- **WORK TO COMPLETE**:
Quote the entries word for word. Omit the pictures.

....

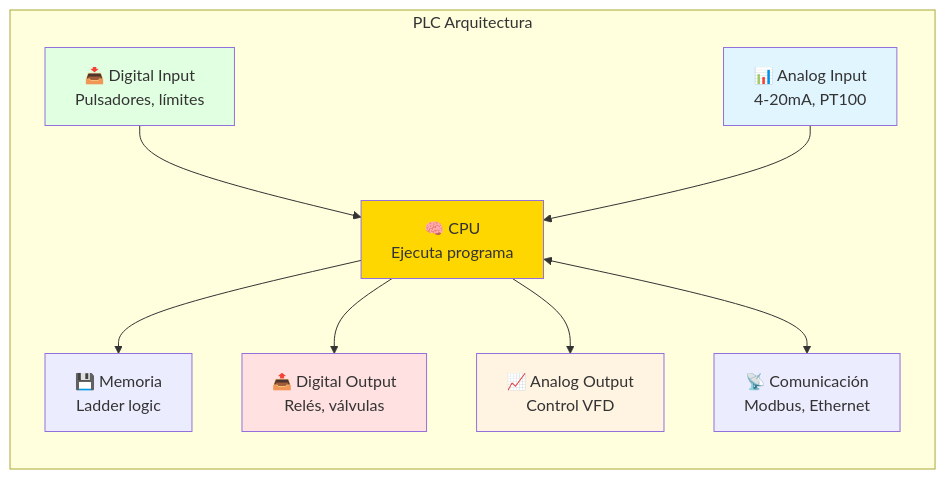
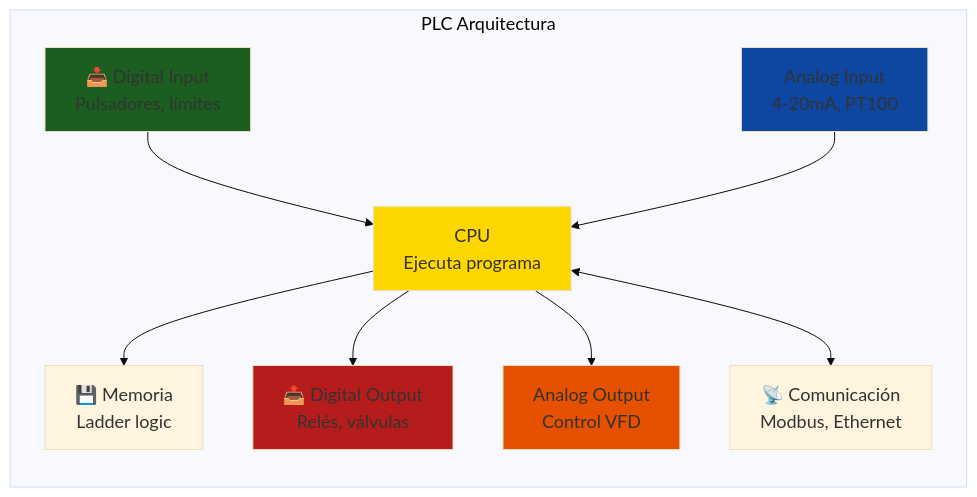
Before and after one commit to Ai-Whisperers/Courses-Content: the third of 12 diagrams in courses/🟡-development/FPUNA-2026/02-ELECTRONICA-AUTOMATIZACION/04-automatizacion-industrial.md, drawn with Mermaid. The commit also changed other lines of this file and 47 other files, not shown here.

First line of the commit message:
fix: Make all 473 diagrams WCAG AAA accessible (FPUNA-2026)

````diff
--- a/courses/🟡-development/FPUNA-2026/02-ELECTRONICA-AUTOMATIZACION/04-automatizacion-industrial.md
+++ b/courses/🟡-development/FPUNA-2026/02-ELECTRONICA-AUTOMATIZACION/04-automatizacion-industrial.md
@@ -97,25 +99,26 @@
 ```mermaid
+%%{init: {'theme':'base', 'themeVariables': {'fontSize':'18px'}}}%%
 graph LR
     subgraph "PLC Arquitectura"
-        CPU[🧠 CPU<br/>Ejecuta programa]
+        CPU[CPU<br/>Ejecuta programa]
         MEM[💾 Memoria<br/>Ladder logic]
         DI[📥 Digital Input<br/>Pulsadores, límites]
         DO[📤 Digital Output<br/>Relés, válvulas]
-        AI[📊 Analog Input<br/>4-20mA, PT100]
-        AO[📈 Analog Output<br/>Control VFD]
+        AI[Analog Input<br/>4-20mA, PT100]
+        AO[Analog Output<br/>Control VFD]
         COM[📡 Comunicación<br/>Modbus, Ethernet]
         
         CPU --> MEM
         DI --> CPU
         CPU --> DO
         AI --> CPU
         CPU --> AO
         CPU <--> COM
     end
     
     style CPU fill:#FFD700
-    style DI fill:#E1FFE1
-    style DO fill:#FFE1E1
-    style AI fill:#E1F5FF
-    style AO fill:#FFF4E1
+    style DI fill:#1b5e20
+    style DO fill:#b71c1c
+    style AI fill:#0d47a1
+    style AO fill:#e65100
 ```
````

....

- **RESULT BELOW**:
Before and after one commit to Ai-Whisperers/Courses-Content: the third of 12 diagrams in courses/🟡-development/FPUNA-2026/02-ELECTRONICA-AUTOMATIZACION/04-automatizacion-industrial.md, drawn with Mermaid. The commit also changed other lines of this file and 47 other files, not shown here.

First line of the commit message:
fix: Make all 473 diagrams WCAG AAA accessible (FPUNA-2026)

````diff
--- a/courses/🟡-development/FPUNA-2026/02-ELECTRONICA-AUTOMATIZACION/04-automatizacion-industrial.md
+++ b/courses/🟡-development/FPUNA-2026/02-ELECTRONICA-AUTOMATIZACION/04-automatizacion-industrial.md
@@ -97,25 +99,26 @@
 ```mermaid
+%%{init: {'theme':'base', 'themeVariables': {'fontSize':'18px'}}}%%
 graph LR
     subgraph "PLC Arquitectura"
-        CPU[🧠 CPU<br/>Ejecuta programa]
+        CPU[CPU<br/>Ejecuta programa]
         MEM[💾 Memoria<br/>Ladder logic]
         DI[📥 Digital Input<br/>Pulsadores, límites]
         DO[📤 Digital Output<br/>Relés, válvulas]
-        AI[📊 Analog Input<br/>4-20mA, PT100]
-        AO[📈 Analog Output<br/>Control VFD]
+        AI[Analog Input<br/>4-20mA, PT100]
+        AO[Analog Output<br/>Control VFD]
         COM[📡 Comunicación<br/>Modbus, Ethernet]
         
         CPU --> MEM
         DI --> CPU
         CPU --> DO
         AI --> CPU
         CPU --> AO
         CPU <--> COM
     end
     
     style CPU fill:#FFD700
-    style DI fill:#E1FFE1
-    style DO fill:#FFE1E1
-    style AI fill:#E1F5FF
-    style AO fill:#FFF4E1
+    style DI fill:#1b5e20
+    style DO fill:#b71c1c
+    style AI fill:#0d47a1
+    style AO fill:#e65100
 ```
````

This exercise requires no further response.